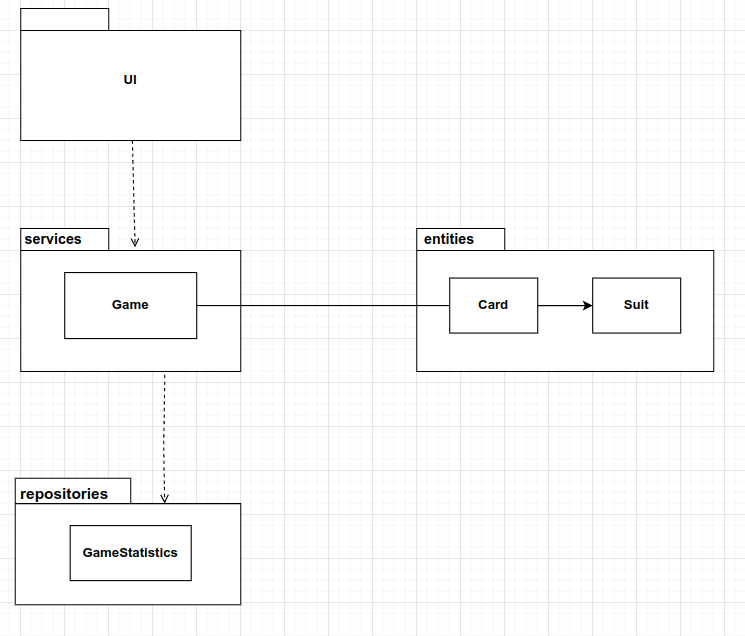
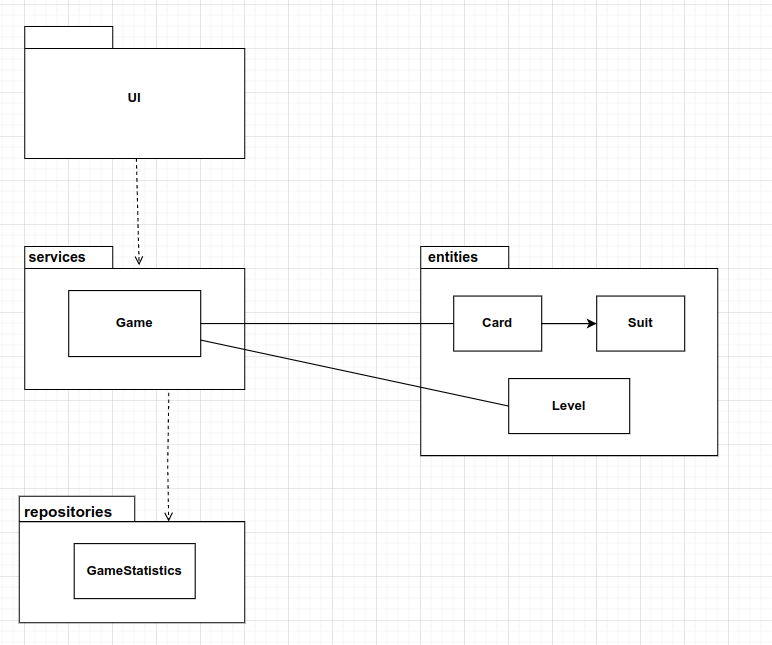
lisäys

diff --git a/src/tests/repository_test.py b/src/tests/repository_test.py
@@ -1,7 +1,4 @@
 import unittest
-from services.game import Game
-from entities.card import Card
-from entities.card_suit import Suit
 from entities.game_level import Level
 from repositories.game_statitics_repository import GameStatitics
 from database_initialize import initialize_database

## PROBLEM
Repeat the data word for word, excluding any image.

## EXERCISE SOLUTION
lisäys

diff --git a/src/tests/repository_test.py b/src/tests/repository_test.py
@@ -1,7 +1,4 @@
 import unittest
-from services.game import Game
-from entities.card import Card
-from entities.card_suit import Suit
 from entities.game_level import Level
 from repositories.game_statitics_repository import GameStatitics
 from database_initialize import initialize_database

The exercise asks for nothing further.